These are competitive times my friends. The autumn harvest is arriving in our kitchen thick and fast, and Soph’s cooking skills are putting me to shame. Continue reading “Beetroot-tastic!”
On a cold, wet, gloomy weekend morning, when most people are cosying up in front of the fire with a cuppa, admiring their Christmas tree and enjoying the comforts of home, where am I? On a desolate plot of land, soaked to the bone, trekking barrows of well rotted horse manure to and fro. But you won’t hear me complaining, a week on the London treadmill and I’m screaming for this, it’s my therapy. In recent weeks, our local stables have been delivering free manure to the allotment, and like bees around a honeypot, the allotment old boys have been there on cue, whisking it away before anyone else can get a look-in. It’s like some secret society, they’re in on it and they’re not sharing delivery times with anyone. But that’s OK, because I’ve noticed something. It seems everyone wants the freshly-delivered manure and are ignoring the blackening heap at the back. It’s like black gold waiting to be discovered. So, I’ve been biding my time for a good few months as this heap has been rotting down, untouched, unwanted.. until now.
I don’t know why people are taken with the sparkle and glamour of fresh manure, but to me, it’s asking for trouble. It’s only when it has been well rotted down do we get the results. Fresh manure can bring a host of problems from burning tender shoots to hosting parasites and other unwanted pests. The one thing I’ve learnt as a gardener is, take your time – gardening can’t be rushed, and the best results are always worth a wait.
And so, planting my flag firmly in this mountain of blackened sludge, I claimed it as the property of Agents of Field. Then quickly I set about whisking it onto my beds before the allotment freemasons got a whiff of it.
This year I’ve opted for green manure on a lot of my beds, but I’ve left a couple purposely for horse manure. Why? Call it an experiment; I want to see if there’s any difference in my crops next year when using these two manure types. I’m a gardener, I always want to learn more, so why not?
Other jobs this weekend included lifting the last of my beetroot. We’ve had great success with our three varieties this year, Boltardy, Golden Globe and Chioggia. From roasting to pickling to Agent Soph’s delicious home-made borscht, beetroot in our household is a must, so I decided this remaining crop would spend their final days swimming in pickle until a cold meat buffet calls upon their services.
Finally, and I know I keep going on about it, but my Christmas Day goal this year is to have all the veg on the big day grown from our allotment. So imagine my excitement when I got to the plot this weekend to find tiny purple-headed ‘Rudolph’ broccoli blowing in the breeze, proudly displaying their vibrant colour!

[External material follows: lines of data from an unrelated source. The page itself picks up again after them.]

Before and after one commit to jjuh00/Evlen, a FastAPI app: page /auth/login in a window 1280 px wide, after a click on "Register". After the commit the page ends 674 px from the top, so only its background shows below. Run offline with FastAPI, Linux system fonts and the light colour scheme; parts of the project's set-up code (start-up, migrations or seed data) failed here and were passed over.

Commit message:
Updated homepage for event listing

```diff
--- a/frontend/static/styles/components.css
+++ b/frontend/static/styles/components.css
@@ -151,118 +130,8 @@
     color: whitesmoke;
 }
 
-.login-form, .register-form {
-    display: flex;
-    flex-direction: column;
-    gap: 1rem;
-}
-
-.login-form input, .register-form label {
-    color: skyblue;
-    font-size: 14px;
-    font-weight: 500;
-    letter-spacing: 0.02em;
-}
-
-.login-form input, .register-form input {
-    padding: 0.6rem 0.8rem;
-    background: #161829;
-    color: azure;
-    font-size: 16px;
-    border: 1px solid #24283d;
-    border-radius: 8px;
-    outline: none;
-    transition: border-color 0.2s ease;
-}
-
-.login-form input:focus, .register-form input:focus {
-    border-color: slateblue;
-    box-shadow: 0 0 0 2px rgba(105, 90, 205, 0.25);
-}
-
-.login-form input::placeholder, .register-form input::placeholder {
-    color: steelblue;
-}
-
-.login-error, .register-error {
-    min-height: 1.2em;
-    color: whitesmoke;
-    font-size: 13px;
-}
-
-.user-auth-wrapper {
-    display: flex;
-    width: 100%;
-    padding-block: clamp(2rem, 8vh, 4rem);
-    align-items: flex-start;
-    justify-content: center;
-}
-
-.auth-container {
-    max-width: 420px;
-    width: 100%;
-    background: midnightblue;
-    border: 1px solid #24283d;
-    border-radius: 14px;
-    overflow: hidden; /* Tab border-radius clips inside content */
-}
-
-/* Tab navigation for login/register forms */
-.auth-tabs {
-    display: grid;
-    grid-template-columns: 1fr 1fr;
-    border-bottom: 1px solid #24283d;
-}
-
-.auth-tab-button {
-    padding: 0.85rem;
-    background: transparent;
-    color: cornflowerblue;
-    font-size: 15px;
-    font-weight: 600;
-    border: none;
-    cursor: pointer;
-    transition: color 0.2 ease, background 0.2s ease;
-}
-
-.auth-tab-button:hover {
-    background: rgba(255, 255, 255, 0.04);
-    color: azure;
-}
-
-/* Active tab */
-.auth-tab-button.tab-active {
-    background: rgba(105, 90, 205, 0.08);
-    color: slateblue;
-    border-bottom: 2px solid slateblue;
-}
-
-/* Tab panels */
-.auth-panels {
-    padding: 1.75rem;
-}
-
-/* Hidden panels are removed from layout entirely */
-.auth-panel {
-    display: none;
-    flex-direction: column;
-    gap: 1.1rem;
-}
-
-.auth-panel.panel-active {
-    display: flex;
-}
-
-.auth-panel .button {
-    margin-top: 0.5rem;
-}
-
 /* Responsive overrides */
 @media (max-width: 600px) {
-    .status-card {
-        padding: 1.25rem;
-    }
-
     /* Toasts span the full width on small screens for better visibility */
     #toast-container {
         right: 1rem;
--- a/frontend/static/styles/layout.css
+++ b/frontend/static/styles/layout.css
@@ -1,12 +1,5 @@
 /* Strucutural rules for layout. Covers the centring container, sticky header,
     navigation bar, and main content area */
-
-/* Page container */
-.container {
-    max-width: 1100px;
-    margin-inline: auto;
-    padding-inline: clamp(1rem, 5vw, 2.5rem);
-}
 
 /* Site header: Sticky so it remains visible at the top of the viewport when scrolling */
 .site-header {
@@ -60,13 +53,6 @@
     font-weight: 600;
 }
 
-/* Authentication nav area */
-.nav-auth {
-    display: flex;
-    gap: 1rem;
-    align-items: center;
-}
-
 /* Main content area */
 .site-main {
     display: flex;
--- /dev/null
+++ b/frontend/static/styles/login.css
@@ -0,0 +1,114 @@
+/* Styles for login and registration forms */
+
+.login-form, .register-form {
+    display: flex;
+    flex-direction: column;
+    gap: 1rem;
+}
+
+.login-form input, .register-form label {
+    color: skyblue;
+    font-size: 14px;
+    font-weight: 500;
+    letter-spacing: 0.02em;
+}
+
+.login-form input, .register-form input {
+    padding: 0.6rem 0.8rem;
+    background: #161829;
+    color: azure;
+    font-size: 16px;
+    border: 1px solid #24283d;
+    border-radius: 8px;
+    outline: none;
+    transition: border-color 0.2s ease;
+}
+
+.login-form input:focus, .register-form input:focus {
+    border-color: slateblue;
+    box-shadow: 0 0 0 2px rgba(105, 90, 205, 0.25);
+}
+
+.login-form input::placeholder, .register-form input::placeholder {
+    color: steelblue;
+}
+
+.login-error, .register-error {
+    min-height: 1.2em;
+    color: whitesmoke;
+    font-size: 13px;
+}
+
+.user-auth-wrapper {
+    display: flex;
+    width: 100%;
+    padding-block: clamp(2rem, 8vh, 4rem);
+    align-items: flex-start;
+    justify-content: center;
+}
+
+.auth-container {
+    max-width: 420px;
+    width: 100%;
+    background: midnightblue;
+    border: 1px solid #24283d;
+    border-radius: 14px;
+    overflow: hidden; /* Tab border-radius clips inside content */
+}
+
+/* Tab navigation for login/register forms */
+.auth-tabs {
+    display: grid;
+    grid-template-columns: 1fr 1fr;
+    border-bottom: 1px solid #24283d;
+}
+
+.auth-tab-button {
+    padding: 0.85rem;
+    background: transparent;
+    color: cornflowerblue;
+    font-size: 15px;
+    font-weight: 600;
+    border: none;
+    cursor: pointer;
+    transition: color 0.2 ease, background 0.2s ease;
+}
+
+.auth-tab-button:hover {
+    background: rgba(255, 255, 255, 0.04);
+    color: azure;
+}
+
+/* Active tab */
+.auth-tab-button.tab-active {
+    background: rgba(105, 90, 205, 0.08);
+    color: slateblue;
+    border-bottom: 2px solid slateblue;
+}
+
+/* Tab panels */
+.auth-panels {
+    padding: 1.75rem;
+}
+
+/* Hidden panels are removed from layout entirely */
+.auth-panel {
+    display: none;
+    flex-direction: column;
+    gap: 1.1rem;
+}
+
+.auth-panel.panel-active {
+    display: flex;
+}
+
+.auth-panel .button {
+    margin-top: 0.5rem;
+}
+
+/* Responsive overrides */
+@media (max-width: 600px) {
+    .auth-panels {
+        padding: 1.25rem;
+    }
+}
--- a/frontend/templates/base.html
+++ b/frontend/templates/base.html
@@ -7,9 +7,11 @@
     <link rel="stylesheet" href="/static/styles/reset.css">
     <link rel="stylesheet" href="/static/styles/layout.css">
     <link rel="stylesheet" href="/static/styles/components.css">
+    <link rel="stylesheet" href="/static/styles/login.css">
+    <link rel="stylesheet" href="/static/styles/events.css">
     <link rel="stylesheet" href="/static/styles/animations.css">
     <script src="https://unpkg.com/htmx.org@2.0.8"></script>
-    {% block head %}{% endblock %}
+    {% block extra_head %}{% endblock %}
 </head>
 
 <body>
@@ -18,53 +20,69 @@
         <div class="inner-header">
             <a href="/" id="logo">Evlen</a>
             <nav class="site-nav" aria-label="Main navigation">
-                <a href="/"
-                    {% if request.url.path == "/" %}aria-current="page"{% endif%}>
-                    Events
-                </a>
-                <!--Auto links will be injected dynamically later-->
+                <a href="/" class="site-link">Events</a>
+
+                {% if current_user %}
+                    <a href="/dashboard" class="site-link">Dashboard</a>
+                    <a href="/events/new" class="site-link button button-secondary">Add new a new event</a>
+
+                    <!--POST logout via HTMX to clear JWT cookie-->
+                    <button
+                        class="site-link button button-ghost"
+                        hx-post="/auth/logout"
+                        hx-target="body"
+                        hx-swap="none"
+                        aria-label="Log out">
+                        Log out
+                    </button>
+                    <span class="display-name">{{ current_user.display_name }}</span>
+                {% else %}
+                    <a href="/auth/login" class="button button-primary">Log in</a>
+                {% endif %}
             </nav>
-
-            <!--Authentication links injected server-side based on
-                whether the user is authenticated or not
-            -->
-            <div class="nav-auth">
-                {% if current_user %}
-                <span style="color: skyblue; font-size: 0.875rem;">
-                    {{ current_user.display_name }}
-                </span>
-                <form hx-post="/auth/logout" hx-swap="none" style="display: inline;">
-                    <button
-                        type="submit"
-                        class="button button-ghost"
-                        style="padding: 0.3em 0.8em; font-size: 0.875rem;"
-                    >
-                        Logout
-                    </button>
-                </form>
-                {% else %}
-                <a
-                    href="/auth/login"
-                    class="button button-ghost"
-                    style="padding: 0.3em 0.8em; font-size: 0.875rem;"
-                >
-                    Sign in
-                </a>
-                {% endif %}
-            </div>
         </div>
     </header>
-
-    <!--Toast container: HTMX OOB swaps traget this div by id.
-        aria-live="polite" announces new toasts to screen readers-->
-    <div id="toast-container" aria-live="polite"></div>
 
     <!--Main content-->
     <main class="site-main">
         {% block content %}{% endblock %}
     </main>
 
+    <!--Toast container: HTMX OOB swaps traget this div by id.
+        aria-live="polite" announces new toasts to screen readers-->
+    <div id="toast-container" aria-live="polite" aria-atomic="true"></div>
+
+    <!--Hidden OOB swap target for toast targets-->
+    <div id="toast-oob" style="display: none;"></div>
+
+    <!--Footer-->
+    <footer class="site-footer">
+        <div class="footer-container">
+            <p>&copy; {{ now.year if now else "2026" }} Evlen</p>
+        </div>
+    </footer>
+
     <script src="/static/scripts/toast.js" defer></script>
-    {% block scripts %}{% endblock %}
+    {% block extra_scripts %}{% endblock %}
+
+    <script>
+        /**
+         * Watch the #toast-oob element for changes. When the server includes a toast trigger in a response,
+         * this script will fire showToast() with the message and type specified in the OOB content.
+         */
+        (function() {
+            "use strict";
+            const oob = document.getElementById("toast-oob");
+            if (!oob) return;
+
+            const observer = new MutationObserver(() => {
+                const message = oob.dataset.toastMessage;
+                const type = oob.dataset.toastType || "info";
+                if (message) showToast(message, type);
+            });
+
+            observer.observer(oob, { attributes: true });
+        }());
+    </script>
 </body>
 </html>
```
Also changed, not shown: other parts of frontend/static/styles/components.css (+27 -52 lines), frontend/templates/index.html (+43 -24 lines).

‘Soph?.. Soph!.. Soopphh?’.. Silence. It would appear Soph’s out, which means, the kitchen’s mine! MUHAHAHA!
Unfortunately, Agent Soph had to work at the weekend, so I took the opportunity to down the garden tools and pick up the kitchen utensils. With my four varieties of beetroot, Boltardy, Pablo, Golden Globe and Chioggia, bursting out of their beds I thought I’d lift some of the Chioggia variety and see how they taste pickled.
Although Soph rules the kitchen with an iron spatula, conjuring up majestic meals to bathe your tastebuds in an unrestrained orgy of taste and satisfaction (brownie points for me, I think), when it comes to pickling, that’s where I come in. In the last few years I’ve tinkered, sprinkled and constantly refined my recipe in order to obtain the ultimate pickling liquor. But it wasn’t until last year that my dabbling into the vinegar dark arts finally paid off. With the liquor cracked and the recipe safely locked away in the Agents of Field vault (not even Soph knows my secret), this year, it’s all about finding the perfect beetroot.
I’ve always used the faithful and tasty Boltardy, but now with a larger allotment I’m trying different varieties of crops and breaking away from the usual suspects. So first up, the Chioggia Beetroot. Unlike the brooding Boltardy, this camp little fella is about colour. With orange-pink skins and a red and white ringed interior, this root wants to be seen. So how could he not look good in a pickling jar?
A couple of hours in the kitchen and my first batch of the year were cooling in their sterilised jars. Although the ring effect may have gone, I still think they look pretty good. How they’ll taste, only time will tell. Now to tidy the kitchen before Soph gets home. ‘Shhh! You haven’t seen me, right?’